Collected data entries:
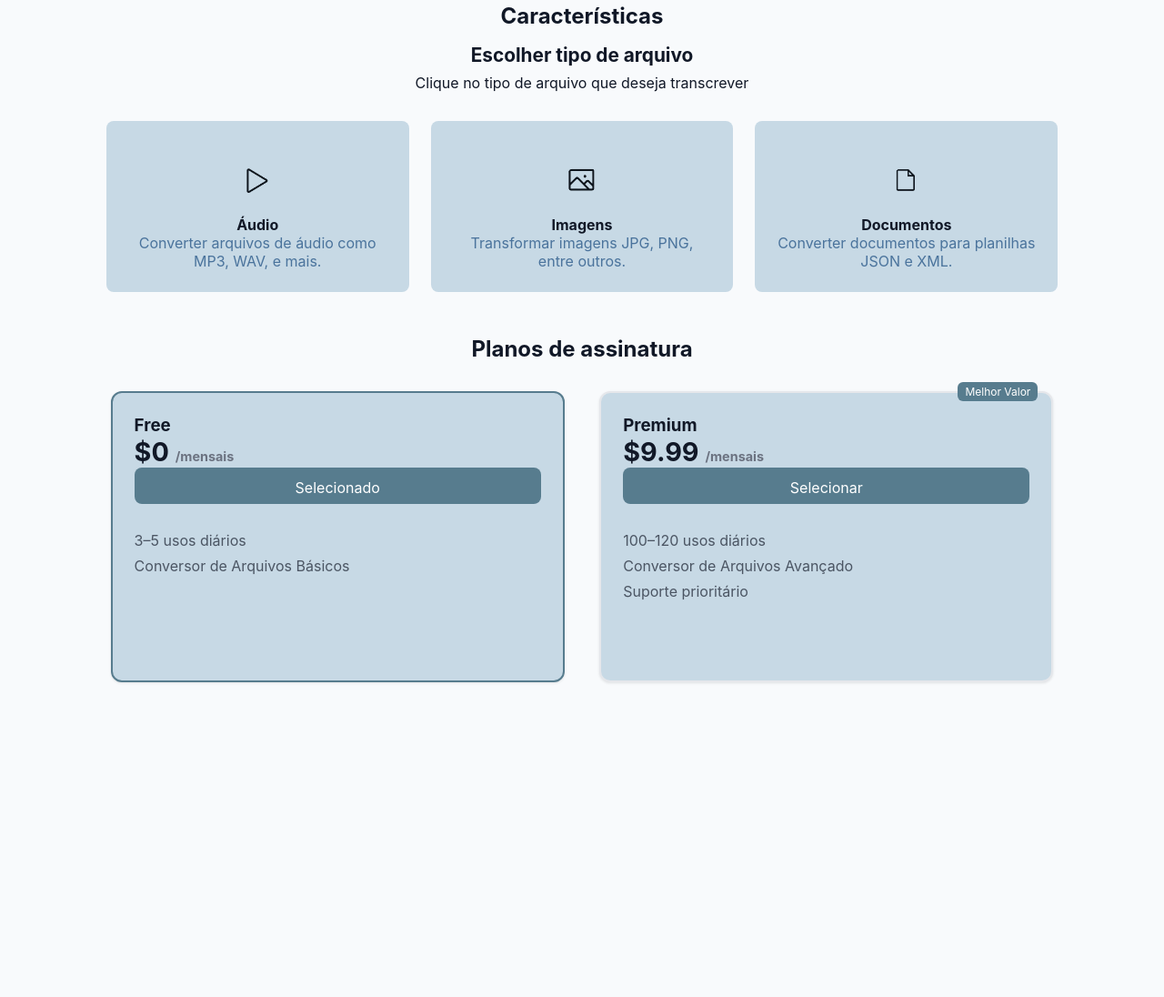
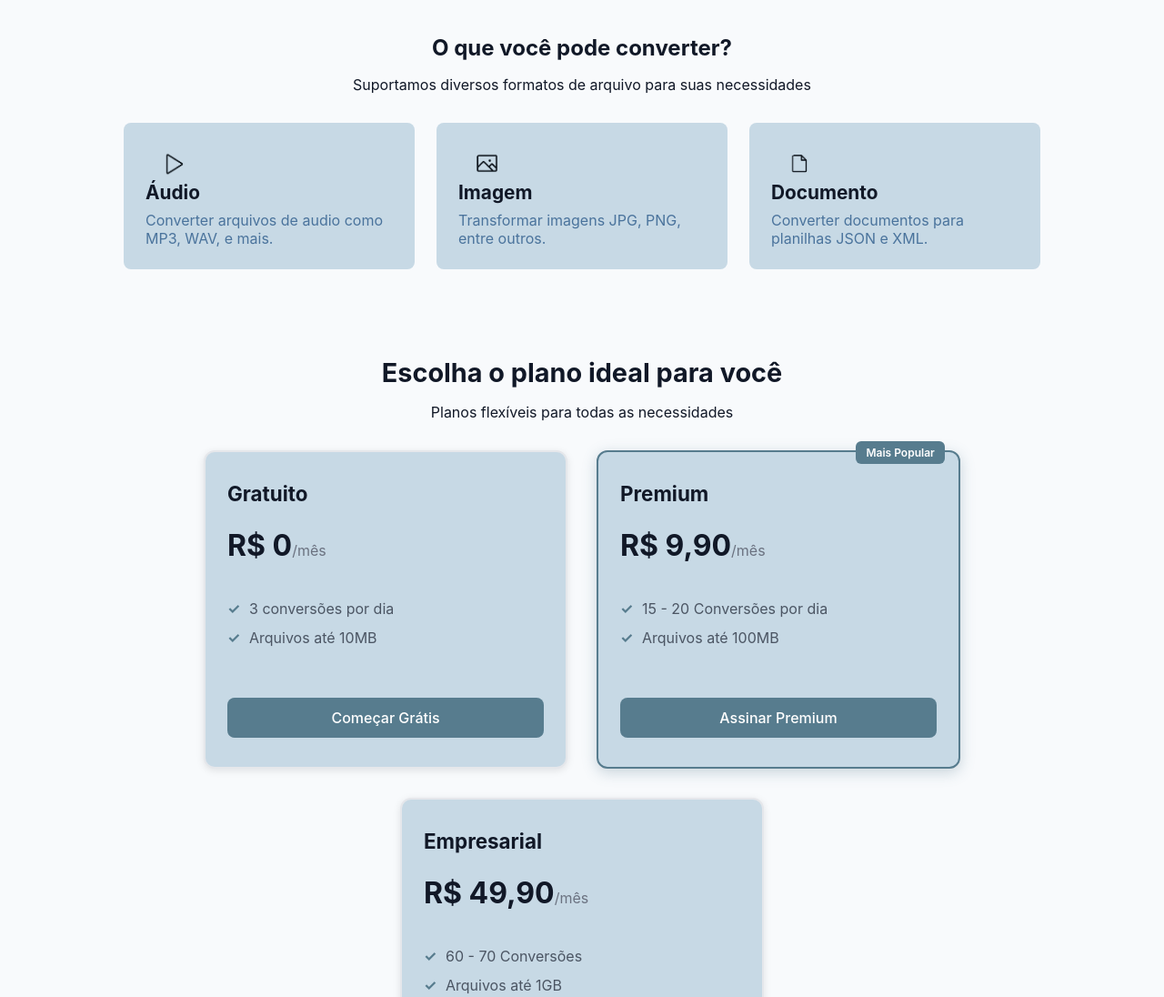
Before and after one commit to isapeiter/Trichefs, a plain HTML site: page html/Home.html in a window 1280 px wide. Shown: the part 718-1814 px from the top of the page at 91% size. Before the commit the page ends 1516 px from the top, so only its background shows below. Drawn offline with Linux system fonts and the light colour scheme.

Commit message:
home atualizada e add da pasta img

```diff
--- a/css/Home.css
+++ b/css/Home.css
@@ -20,7 +20,7 @@ body {
   box-shadow: 0 1px 4px rgba(0,0,0,0.1);
 }
 
-.h1{
+.h1 {
   background-color: #ffffff;
 }
 
@@ -92,7 +92,7 @@ body {
   padding: 0.5rem;
 }
 
-/* Hero section */
+/* Hero section - AJUSTADO */
 .hero {
   display: flex;
   justify-content: space-between;
@@ -101,8 +101,10 @@ body {
   border-radius: 12px;
   margin: 2rem auto;
   padding: 3rem;
-  max-width: 81vw;
-  height: 70vh;
+  max-width: 1200px; /* Mudado de 81vw para valor fixo */
+  width: 90%; /* Mantém responsivo mas com limite */
+  min-height: 400px; /* Mudado de 70vh para valor fixo */
+  height: auto; /* Permite crescer se necessário */
 }
 
 .hero-content {
@@ -118,6 +120,7 @@ body {
 .hero-content p {
   color: #4b5563;
   margin-bottom: 1.5rem;
+  line-height: 1.6;
 }
 
 .upload-btn {
@@ -127,20 +130,26 @@ body {
   padding: 0.75rem 1.5rem;
   border-radius: 8px;
   cursor: pointer;
+  font-weight: 500;
+  transition: all 0.3s;
 }
 
 .upload-btn:hover {
-  background-color: #577C8E;
+  background-color: #3f5f6f;
+  transform: translateY(-2px);
+  box-shadow: 0 4px 12px rgba(87, 124, 142, 0.3);
 }
 
 .hero-image img {
-  width: 180px;
+  width: 350px;
 }
 
 /* Features */
 .features {
   text-align: center;
-  margin: 3rem 0;
+  margin: 3rem auto;
+  max-width: 1200px;
+  padding: 0 20px;
 }
 
 .features h2 {
@@ -158,27 +167,48 @@ body {
   justify-content: center;
   gap: 1.5rem;
   margin-top: 2rem;
+  flex-wrap: wrap;
 }
 
 .card {
   background-color: #C7D9E5;
   border-radius: 8px;
   padding: 1.5rem;
-  width: 26vw;
-  text-align: center;
+  width: 100%;
+  max-width: 320px; /* Mudado de 26vw para valor fixo */
+  text-align: left;
   cursor: pointer;
-  transition: 0.3s;
+  transition: all 0.3s;
+}
+
+.audio-image,
+.img-image,
+.documento-image {
+  width: 5vw;
+  height: 5vh;
+  margin-right: 400px; /* Mudado de "0 auto" para "0" */
+  display: flex;
+  justify-content: center;
+  align-items: center;
 }
 
 .card:hover {
   background-color: #dbeafe;
   transform: translateY(-5px);
+  box-shadow: 0 4px 12px rgba(0,0,0,0.1);
 }
 
-/* Plans */
+/* Plans - AJUSTADO */
 .plans {
   text-align: center;
-  padding-bottom: 3rem;
+  padding: 3rem 20px;
+  margin: 0 auto;
+  max-width: 1400px;
+}
+
+.plans h2 {
+  font-size: 1.8rem;
+  margin-bottom: 1rem;
 }
 
 .plans-container {
@@ -186,21 +216,33 @@ body {
   justify-content: center;
   gap: 2rem;
   margin-top: 2rem;
+  flex-wrap: wrap;
 }
 
 .plan {
   background-color: #C7D9E5;
   border: 2px solid #e5e7eb;
   border-radius: 12px;
-  width: 250px;
-  padding: 1.5rem;
+  width: 100%;
+  max-width: 400px; /* Mudado de 39vw para valor fixo */
+  min-height: 350px; /* Mudado de 40vh para valor fixo */
+  padding: 2rem 1.5rem;
   text-align: left;
   position: relative;
-  box-shadow: 0 1px 3px rgba(0,0,0,0.1);
+  box-shadow: 0 2px 8px rgba(0,0,0,0.1);
+  transition: all 0.3s;
+  display: flex;
+  flex-direction: column;
+}
+
+.plan:hover {
+  transform: translateY(-5px);
+  box-shadow: 0 8px 20px rgba(0,0,0,0.15);
 }
 
 .plan.selected {
   border-color: #577C8E;
+  box-shadow: 0 4px 16px rgba(87, 124, 142, 0.3);
 }
 
 .plan .badge {
@@ -209,67 +251,158 @@ body {
   right: 15px;
   background-color: #577C8E;
   color: white;
-  padding: 0.2rem 0.5rem;
+  padding: 0.3rem 0.7rem;
   font-size: 0.75rem;
+  font-weight: 600;
   border-radius: 6px;
 }
 
+.plan h3 {
+  font-size: 1.4rem;
+  margin-bottom: 0.5rem;
+  color: #111827;
+}
+
 .price {
-  font-size: 1.8rem;
+  font-size: 2rem;
   font-weight: 700;
+  color: #111827;
+  margin: 1rem 0;
 }
 
 .price span {
-  font-size: 0.9rem;
+  font-size: 1rem;
   color: #6b7280;
+  font-weight: 400;
 }
-
-.plan button {
-  margin-top: 1rem;
-  background-color: #577C8E;
-  color: white;
-  border: none;
-  padding: 0.6rem 1rem;
-  border-radius: 6px;
-  cursor: pointer;
-}
-
-.plan button:hover {
-  background-color: #577C8E;
-}
-
-.plans-container .plan button,
-.plans-container .plan .selected-btn {
-  display: block;
-  width: 100%;
-  margin: 0 auto;
-  padding: 12px 0;
-  font-size: 1rem;
-  border-radius: 8px;
-  height: 5vh;
-  margin: 0 auto 30px auto;
-}
-
-
 
 .plan ul {
   list-style: none;
-  margin-top: 1rem;
+  margin: 1.5rem 0;
+  flex: 1;
   color: #4b5563;
 }
 
 .plan ul li {
-  margin-bottom: 0.5rem;
+  margin-bottom: 0.75rem;
+  padding-left: 1.5rem;
+  position: relative;
 }
 
-.plans-container {
-  display: flex;
-  justify-content: center;
-  gap: 3vw;
+.plan ul li::before {
+  content: "✓";
+  position: absolute;
+  left: 0;
+  color: #577C8E;
+  font-weight: bold;
 }
 
-.plans-container .plan {
-  flex: 1;
-  max-width: 39vw;
-  height: 40vh;
+.plan button,
+.plan .selected-btn {
+  width: 100%;
+  margin-top: auto;
+  padding: 0.75rem 1rem;
+  font-size: 1rem;
+  font-weight: 500;
+  border-radius: 8px;
+  background-color: #577C8E;
+  color: white;
+  border: none;
+  cursor: pointer;
+  transition: all 0.3s;
 }
+
+.plan button:hover,
+.plan .selected-btn:hover {
+  background-color: #3f5f6f;
+  transform: translateY(-2px);
+  box-shadow: 0 4px 12px rgba(87, 124, 142, 0.3);
+}
+
+/* Responsividade */
+@media (max-width: 1024px) {
+  .hero {
+    max-width: 95%;
+    padding: 2rem;
+  }
+
+  .plans-container {
+    gap: 1.5rem;
+  }
+
+  .plan {
+    max-width: 300px;
+  }
+}
+
+@media (max-width: 768px) {
+  .hero {
+    flex-direction: column;
+    text-align: center;
+    min-height: auto;
+    padding: 2rem 1.5rem;
+  }
+
+  .hero-content h1 {
+    font-size: 1.5rem;
+  }
+
+  .hero-image {
+    margin-top: 2rem;
+  }
+
+  .file-types {
+    flex-direction: column;
+    align-items: center;
+  }
+
+  .card {
+    max-width: 100%;
+  }
+
+  .plans-container {
+    flex-direction: column;
+    align-items: center;
+  }
+
+  .plan {
+    max-width: 100%;
+    min-height: auto;
+  }
+
+  .navbar {
+    flex-wrap: wrap;
+    padding: 1rem;
+  }
+
+  .nav-links {
+    width: 100%;
+    display: flex;
+    justify-content: center;
+    margin-top: 1rem;
+  }
+
+  .nav-links a {
+    margin: 0 0.5rem;
+    font-size: 0.9rem;
+  }
+}
+
+@media (max-width: 480px) {
+  .hero-content h1 {
+    font-size: 1.3rem;
+  }
+
+  .hero-content p {
+    font-size: 0.9rem;
+  }
+
+  .upload-btn {
+    width: 100%;
+  }
+
+  .nav-links {
+    flex-direction: column;
+    gap: 0.5rem;
+  }
+}
--- a/html/Home.html
+++ b/html/Home.html
@@ -1,94 +1,99 @@
 <!DOCTYPE html>
-<html lang="pt-BR">
+<html lang="pt-br">
 <head>
   <meta charset="UTF-8">
   <meta name="viewport" content="width=device-width, initial-scale=1.0">
-  <title>Conversor de Arquivos</title>
+  <title>Conversor de Arquivos - Home</title>
   <link rel="stylesheet" href="./../css/Home.css">
 </head>
 <body>
-
-
-  <main>
+  <!-- Hero Section -->
   <section class="hero">
     <div class="hero-content">
-        <h1>Converta arquivos sem esforço</h1>
-        <p>
-          Transforme seus arquivos em diferentes formatos com facilidade.
-          Nossa ferramenta suporta uma ampla variedade de tipos de arquivo,
-          incluindo áudio (MP3, WAV) e imagens (JPG, PNG).
-        </p>
-        <button class="upload-btn">Upload de Arquivos</button>
+      <h1>Converta seus arquivos de forma rápida e segura</h1>
+      <p>Transforme áudios, vídeos e imagens em diferentes formatos com apenas alguns cliques. Rápido, seguro e fácil de usar.</p>
+      <button class="upload-btn">Começar Agora</button>
     </div>
     <div class="hero-image">
-        <img src="https://cdn-icons-png.flaticon.com/512/337/337946.png" alt="File Icon">
+      <img src="./../img/Logo para home.svg" alt="Ilustração de conversão">
     </div>
   </section>
 
+  <!-- Features Section -->
   <section class="features">
-      <h2>Características</h2>
-      <h3>Escolher tipo de arquivo</h3>
-      <p>Clique no tipo de arquivo que deseja transcrever</p>
+    <h2>O que você pode converter?</h2>
+    <p>Suportamos diversos formatos de arquivo para suas necessidades</p>
 
     <div class="file-types">
-        <div class="card" onclick="selectType('audio')">
+      <div class="card">
         <div class="audio-image">
-            <img src="./../audio.png" alt="">
+          <img src="./../img/audio.png" alt="Ícone de áudio">
         </div>
-          <h4>Áudio</h4>
-          <p>Converter arquivos de áudio como MP3, WAV, e mais.</p>
+        <h3>Áudio</h3>
+        <p>Converter arquivos de audio como MP3, WAV, e mais.</p>
       </div>
 
-        <div class="card" onclick="selectType('imagens')">
+      <div class="card">
         <div class="img-image">
-            <img src="./../img.png" alt="">
+          <img src="./../img/img.png" alt="Ícone de imagem">
         </div>
-          <h4>Imagens</h4>
+        <h3>Imagem</h3>
         <p>Transformar imagens JPG, PNG, entre outros.</p>
       </div>
 
-        <div class="card" onclick="selectType('documentos')">
+      <div class="card">
         <div class="documento-image">
-            <img src="./../documento.png" alt="">
+          <img src="./../img/documento.png" alt="Ícone de documento">
         </div>
-          <h4>Documentos</h4>
+        <h3>Documento</h3>
         <p>Converter documentos para planilhas JSON e XML.</p>
       </div>
     </div>
   </section>
 
+  <!-- Plans Section -->
   <section class="plans">
-      <h2>Planos de assinatura</h2>
+    <h2>Escolha o plano ideal para você</h2>
+    <p>Planos flexíveis para todas as necessidades</p>
 
     <div class="plans-container">
-        <div class="plan selected">
-          <h3>Free</h3>
-          <p class="price">$0 <span>/mensais</span></p>
-          <button class="selected-btn" disabled>Selecionado</button>
+      <!-- Plano Gratuito -->
+      <div class="plan">
+        <h3>Gratuito</h3>
+        <div class="price">R$ 0<span>/mês</span></div>
         <ul>
-            <li>3–5 usos diários</li>
-            <li>Conversor de Arquivos Básicos</li>
+          <li>3 conversões por dia</li>
+          <li>Arquivos até 10MB</li>
         </ul>
+        <button>Começar Grátis</button>
       </div>
 
-        <div class="plan premium">
-          <div class="badge">Melhor Valor</div>
+      <!-- Plano Premium -->
+      <div class="plan selected">
+        <span class="badge">Mais Popular</span>
         <h3>Premium</h3>
-          <p class="price">$9.99 <span>/mensais</span></p>
-          <button onclick="selectPlan('premium')">Selecionar</button>
+        <div class="price">R$ 9,90<span>/mês</span></div>
         <ul>
-            <li>100–120 usos diários</li>
-            <li>Conversor de Arquivos Avançado</li>
-            <li>Suporte prioritário</li>
+          <li>15 - 20 Conversões por dia</li>
+          <li>Arquivos até 100MB</li>
         </ul>
+        <button>Assinar Premium</button>
+      </div>
+
+      <!-- Plano Empresarial -->
+      <div class="plan">
+        <h3>Empresarial</h3>
+        <div class="price">R$ 49,90<span>/mês</span></div>
+        <ul>
+          <li>60 - 70 Conversões</li>
+          <li>Arquivos até 1GB</li>
+        </ul>
+        <button>Falar com Vendas</button>
       </div>
     </div>
   </section>
-  </main>
 
+  <script type="module" src="./../js/header.js"></script>
   <script src="./../js/Home.js"></script>
-  <script type="module" src="../controller/mainController.js"></script>
-  <script type="module" src="./../js/header.js"></script>
-
 </body>
 </html>
--- a/html/header.html
+++ b/html/header.html
@@ -8,7 +8,7 @@
   </nav>
   <div class="user-icon">
     <button type="button" title="Ir para o perfil">
-      <img src="./../Logo Org CSV.svg" alt="Avatar do usuário">
+      <img src="./../img/Logo Org CSV.svg" alt="Avatar do usuário">
     </button>
   </div>
 </header>
```
Also changed, not shown: img/Logo Org CSV.svg (renamed from Logo Org CSV.svg), img/Logo para home.svg (added), img/audio.png (renamed from audio.png), img/documento.png (renamed from documento.png), img/img.png (renamed from img.png), img/logo-removebg-preview.png (renamed from logo-removebg-preview.png). Lines whose indentation alone changed are shown as unchanged.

* PROBLEM DESCRIPTION
Where a line of the data above includes the string "card", pull it out.

* RESULT
 .card {
 .card:hover {
+  .card {
-        <div class="card" onclick="selectType('audio')">
+      <div class="card">
-        <div class="card" onclick="selectType('imagens')">
+      <div class="card">
-        <div class="card" onclick="selectType('documentos')">
+      <div class="card">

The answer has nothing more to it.